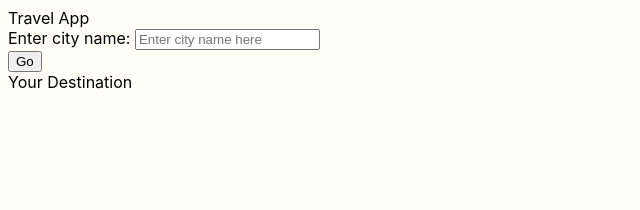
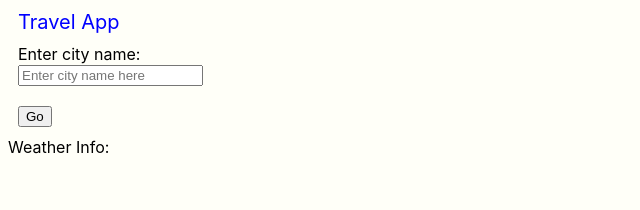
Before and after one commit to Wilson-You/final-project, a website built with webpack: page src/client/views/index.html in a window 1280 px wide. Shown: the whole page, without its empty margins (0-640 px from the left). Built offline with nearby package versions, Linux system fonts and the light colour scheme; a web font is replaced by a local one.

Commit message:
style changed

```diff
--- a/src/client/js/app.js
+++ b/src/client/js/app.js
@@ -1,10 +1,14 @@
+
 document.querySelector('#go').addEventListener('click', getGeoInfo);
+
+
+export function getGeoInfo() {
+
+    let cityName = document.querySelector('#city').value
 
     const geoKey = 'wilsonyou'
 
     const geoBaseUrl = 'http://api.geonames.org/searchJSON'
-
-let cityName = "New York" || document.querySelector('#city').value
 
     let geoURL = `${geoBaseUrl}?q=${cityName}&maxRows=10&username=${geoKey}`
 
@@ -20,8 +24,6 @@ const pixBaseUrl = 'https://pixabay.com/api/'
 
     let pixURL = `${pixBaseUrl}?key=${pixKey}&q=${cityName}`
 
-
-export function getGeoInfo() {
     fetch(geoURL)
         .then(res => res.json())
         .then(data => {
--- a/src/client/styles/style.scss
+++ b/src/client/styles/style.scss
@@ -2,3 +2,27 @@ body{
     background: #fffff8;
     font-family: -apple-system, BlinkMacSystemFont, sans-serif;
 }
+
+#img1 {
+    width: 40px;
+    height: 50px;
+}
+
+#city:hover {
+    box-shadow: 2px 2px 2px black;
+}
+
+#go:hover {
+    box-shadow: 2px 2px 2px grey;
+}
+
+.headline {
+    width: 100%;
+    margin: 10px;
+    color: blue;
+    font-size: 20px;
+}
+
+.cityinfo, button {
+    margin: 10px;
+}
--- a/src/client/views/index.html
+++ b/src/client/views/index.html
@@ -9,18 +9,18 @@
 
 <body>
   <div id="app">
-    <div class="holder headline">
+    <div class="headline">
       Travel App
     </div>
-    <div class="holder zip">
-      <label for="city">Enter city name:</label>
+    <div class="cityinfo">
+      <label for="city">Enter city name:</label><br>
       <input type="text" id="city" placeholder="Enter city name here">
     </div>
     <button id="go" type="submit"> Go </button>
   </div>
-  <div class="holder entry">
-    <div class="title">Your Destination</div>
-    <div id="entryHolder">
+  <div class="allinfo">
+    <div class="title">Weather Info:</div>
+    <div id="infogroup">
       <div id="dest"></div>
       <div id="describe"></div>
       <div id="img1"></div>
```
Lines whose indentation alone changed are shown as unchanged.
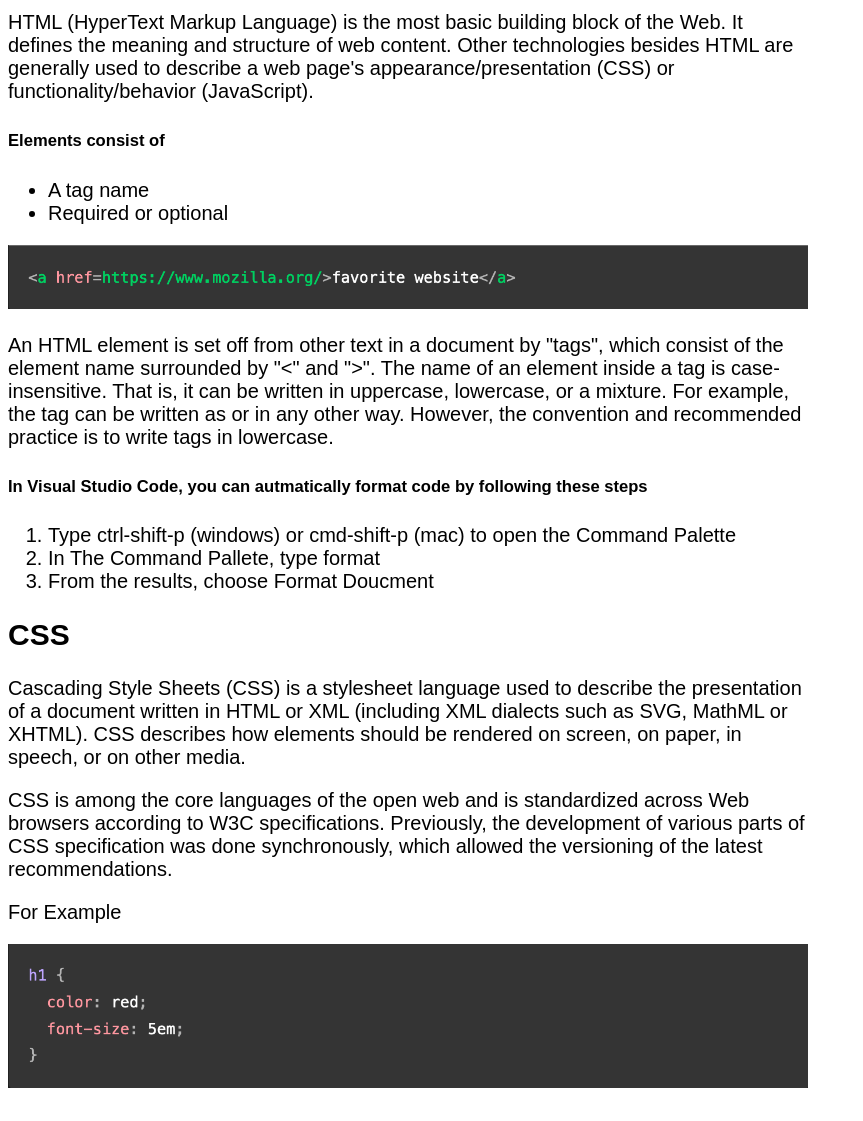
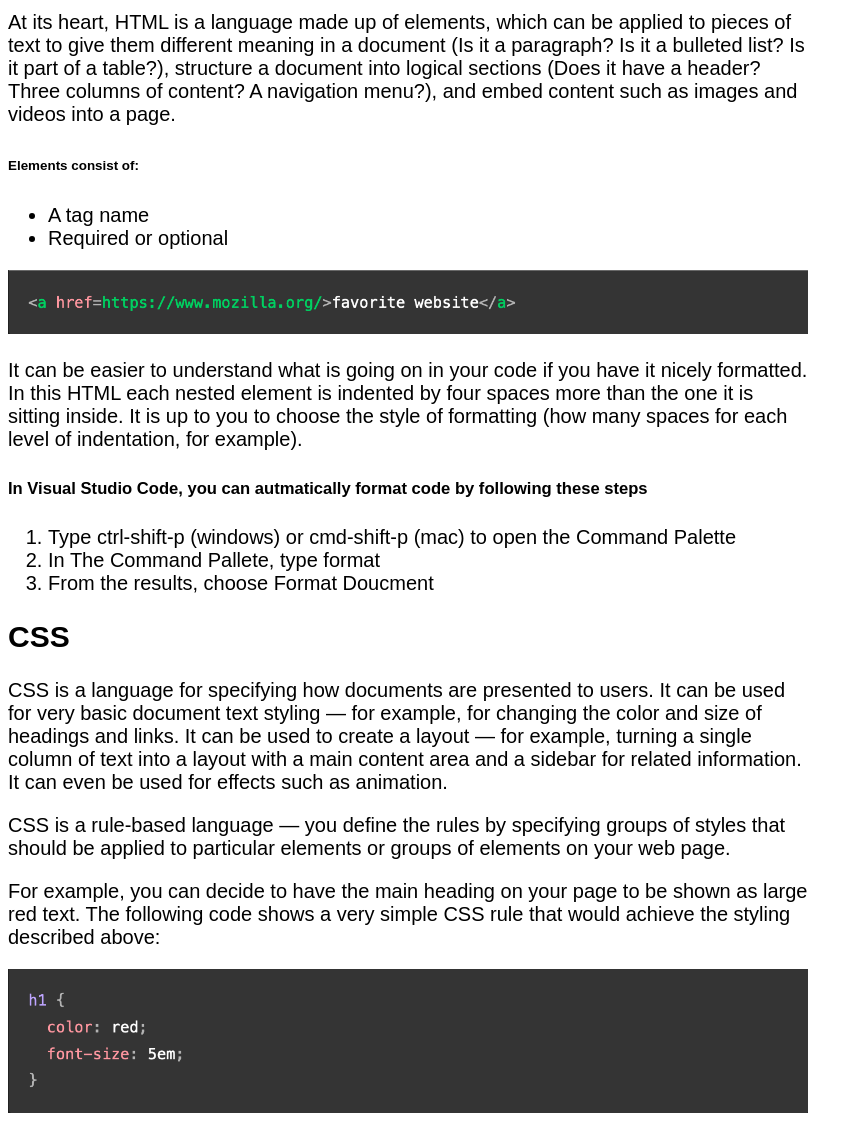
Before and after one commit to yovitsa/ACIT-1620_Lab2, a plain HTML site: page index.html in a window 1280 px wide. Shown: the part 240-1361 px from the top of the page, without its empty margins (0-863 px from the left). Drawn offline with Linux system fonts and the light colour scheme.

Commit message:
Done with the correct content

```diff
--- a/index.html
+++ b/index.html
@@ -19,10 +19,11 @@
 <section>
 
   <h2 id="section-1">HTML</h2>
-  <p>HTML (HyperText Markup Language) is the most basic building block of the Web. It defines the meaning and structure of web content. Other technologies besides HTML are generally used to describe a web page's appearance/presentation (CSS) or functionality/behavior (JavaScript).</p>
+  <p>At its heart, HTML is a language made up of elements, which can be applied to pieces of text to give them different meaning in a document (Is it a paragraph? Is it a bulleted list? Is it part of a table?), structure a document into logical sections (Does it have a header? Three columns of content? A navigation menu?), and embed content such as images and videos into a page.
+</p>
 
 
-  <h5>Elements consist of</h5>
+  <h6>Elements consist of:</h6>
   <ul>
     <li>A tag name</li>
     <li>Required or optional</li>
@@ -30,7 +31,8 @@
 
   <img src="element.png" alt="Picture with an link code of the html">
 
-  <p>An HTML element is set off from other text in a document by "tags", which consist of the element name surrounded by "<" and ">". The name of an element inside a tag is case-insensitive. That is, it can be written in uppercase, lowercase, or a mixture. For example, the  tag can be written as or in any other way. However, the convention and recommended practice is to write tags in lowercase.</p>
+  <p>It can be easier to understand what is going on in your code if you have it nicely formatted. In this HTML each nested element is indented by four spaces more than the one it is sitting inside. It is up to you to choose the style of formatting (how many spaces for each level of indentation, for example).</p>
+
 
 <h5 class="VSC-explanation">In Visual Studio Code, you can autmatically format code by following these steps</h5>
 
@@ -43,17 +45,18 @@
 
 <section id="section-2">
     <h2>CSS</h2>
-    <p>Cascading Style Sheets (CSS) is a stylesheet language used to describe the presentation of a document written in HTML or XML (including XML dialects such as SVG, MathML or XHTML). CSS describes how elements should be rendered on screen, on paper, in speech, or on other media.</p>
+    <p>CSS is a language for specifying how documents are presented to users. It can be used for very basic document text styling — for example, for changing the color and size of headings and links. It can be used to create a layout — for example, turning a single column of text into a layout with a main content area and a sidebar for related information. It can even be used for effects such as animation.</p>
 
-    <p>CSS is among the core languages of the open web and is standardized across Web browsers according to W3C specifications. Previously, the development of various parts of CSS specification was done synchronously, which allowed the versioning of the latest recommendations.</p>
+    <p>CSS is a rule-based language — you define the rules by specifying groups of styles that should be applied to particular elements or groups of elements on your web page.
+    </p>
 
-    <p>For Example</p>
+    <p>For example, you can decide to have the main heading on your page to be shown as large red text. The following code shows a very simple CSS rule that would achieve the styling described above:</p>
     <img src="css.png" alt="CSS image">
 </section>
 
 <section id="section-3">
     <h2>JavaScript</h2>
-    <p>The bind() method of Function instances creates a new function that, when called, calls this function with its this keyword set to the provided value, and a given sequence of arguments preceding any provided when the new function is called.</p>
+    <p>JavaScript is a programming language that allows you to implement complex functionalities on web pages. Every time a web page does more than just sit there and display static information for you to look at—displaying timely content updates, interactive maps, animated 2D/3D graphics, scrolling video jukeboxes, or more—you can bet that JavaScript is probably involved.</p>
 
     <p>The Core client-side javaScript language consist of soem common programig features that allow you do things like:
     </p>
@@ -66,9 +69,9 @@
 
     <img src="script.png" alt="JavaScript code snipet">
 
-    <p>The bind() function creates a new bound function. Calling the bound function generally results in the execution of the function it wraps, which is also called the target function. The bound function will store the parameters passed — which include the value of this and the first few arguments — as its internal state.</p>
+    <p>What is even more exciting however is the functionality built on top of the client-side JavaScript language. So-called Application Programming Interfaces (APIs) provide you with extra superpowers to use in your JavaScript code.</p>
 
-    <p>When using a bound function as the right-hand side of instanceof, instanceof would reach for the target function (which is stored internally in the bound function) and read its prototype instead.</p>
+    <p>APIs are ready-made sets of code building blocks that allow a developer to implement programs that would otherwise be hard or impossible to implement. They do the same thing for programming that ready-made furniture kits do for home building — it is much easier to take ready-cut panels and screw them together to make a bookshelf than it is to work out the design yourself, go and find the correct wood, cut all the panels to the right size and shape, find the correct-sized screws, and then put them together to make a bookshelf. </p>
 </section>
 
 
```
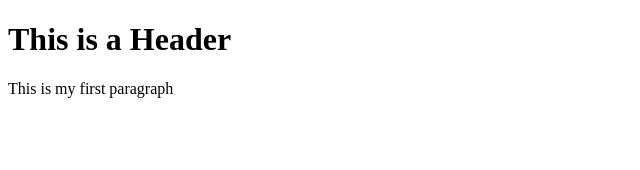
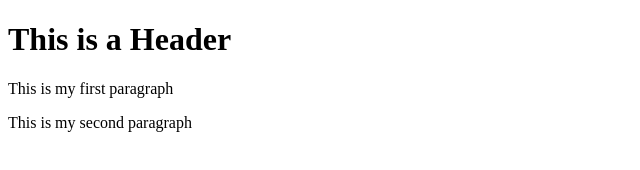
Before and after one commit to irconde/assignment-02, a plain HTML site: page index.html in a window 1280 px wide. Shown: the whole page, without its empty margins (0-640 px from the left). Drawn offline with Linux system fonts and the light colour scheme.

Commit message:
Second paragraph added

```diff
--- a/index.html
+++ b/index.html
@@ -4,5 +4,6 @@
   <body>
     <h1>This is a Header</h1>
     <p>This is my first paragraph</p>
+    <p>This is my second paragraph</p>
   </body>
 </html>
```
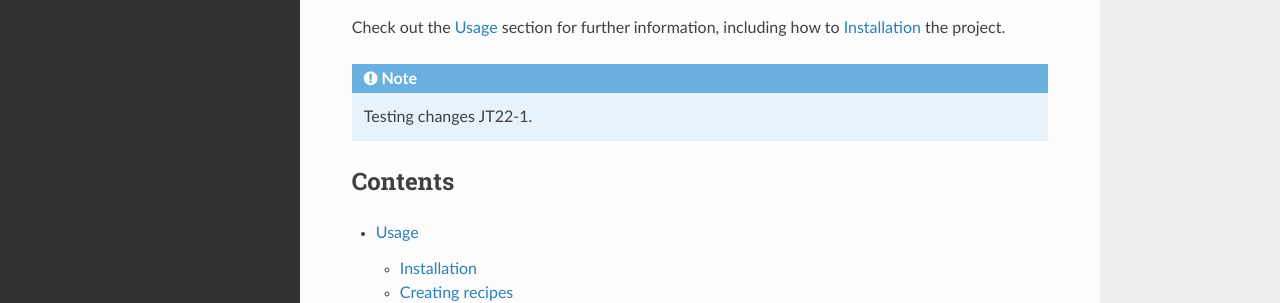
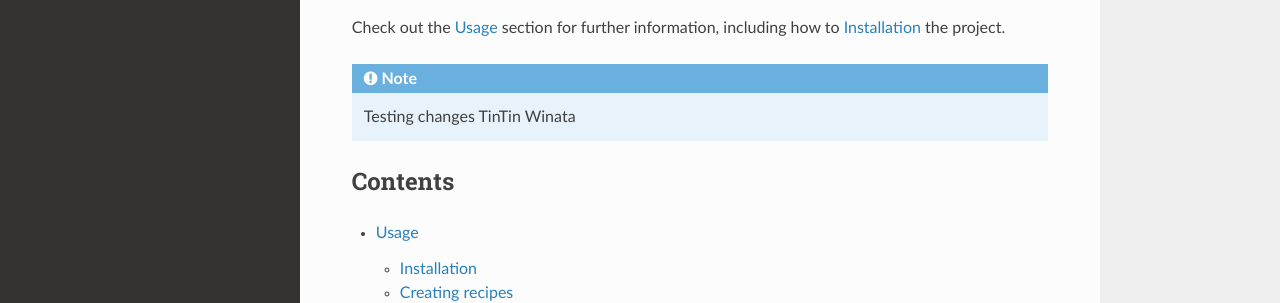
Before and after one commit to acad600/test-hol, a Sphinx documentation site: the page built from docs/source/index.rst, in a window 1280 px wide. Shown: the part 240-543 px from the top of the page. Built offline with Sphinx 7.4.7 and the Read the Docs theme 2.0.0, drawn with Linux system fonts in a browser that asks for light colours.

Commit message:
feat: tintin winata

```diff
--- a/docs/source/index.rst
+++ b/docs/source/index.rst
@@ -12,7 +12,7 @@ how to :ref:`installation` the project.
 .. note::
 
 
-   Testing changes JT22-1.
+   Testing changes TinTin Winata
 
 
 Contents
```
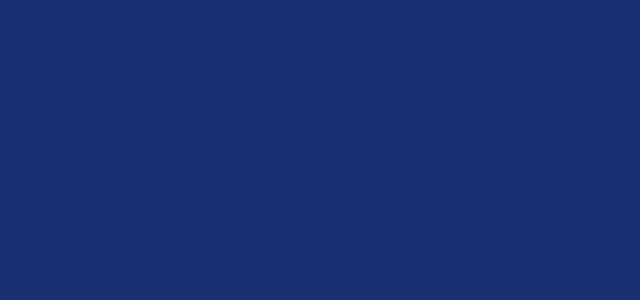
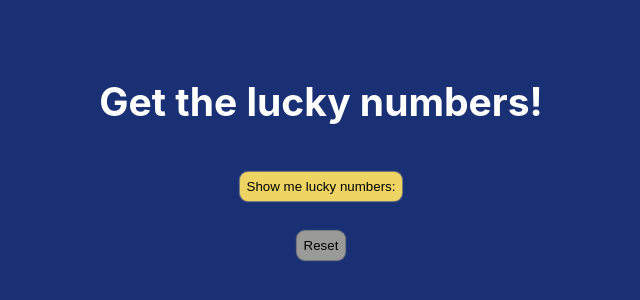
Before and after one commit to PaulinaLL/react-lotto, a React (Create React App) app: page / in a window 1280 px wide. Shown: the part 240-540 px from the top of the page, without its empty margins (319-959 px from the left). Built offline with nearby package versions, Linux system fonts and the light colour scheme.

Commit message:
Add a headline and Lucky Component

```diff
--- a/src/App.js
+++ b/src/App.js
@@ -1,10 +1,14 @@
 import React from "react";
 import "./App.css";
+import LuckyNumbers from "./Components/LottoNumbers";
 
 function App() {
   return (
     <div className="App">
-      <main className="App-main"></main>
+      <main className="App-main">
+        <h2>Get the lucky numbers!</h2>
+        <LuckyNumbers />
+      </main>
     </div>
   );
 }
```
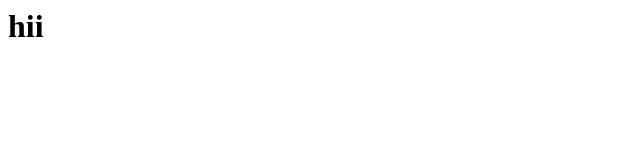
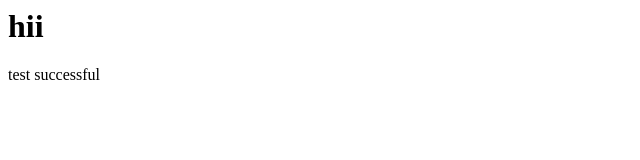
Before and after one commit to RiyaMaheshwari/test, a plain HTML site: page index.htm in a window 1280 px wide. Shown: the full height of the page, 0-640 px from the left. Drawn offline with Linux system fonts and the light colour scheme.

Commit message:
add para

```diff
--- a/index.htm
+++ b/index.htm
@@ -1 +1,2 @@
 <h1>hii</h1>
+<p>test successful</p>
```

::::::

→ Your task
From the records above, pull every line that carries the word "client".

→ Expected output
Before and after one commit to Wilson-You/final-project, a website built with webpack: page src/client/views/index.html in a window 1280 px wide. Shown: the whole page, without its empty margins (0-640 px from the left). Built offline with nearby package versions, Linux system fonts and the light colour scheme; a web font is replaced by a local one.
--- a/src/client/js/app.js
+++ b/src/client/js/app.js
--- a/src/client/styles/style.scss
+++ b/src/client/styles/style.scss
--- a/src/client/views/index.html
+++ b/src/client/views/index.html
     <p>The Core client-side javaScript language consist of soem common programig features that allow you do things like:
+    <p>What is even more exciting however is the functionality built on top of the client-side JavaScript language. So-called Application Programming Interfaces (APIs) provide you with extra superpowers to use in your JavaScript code.</p>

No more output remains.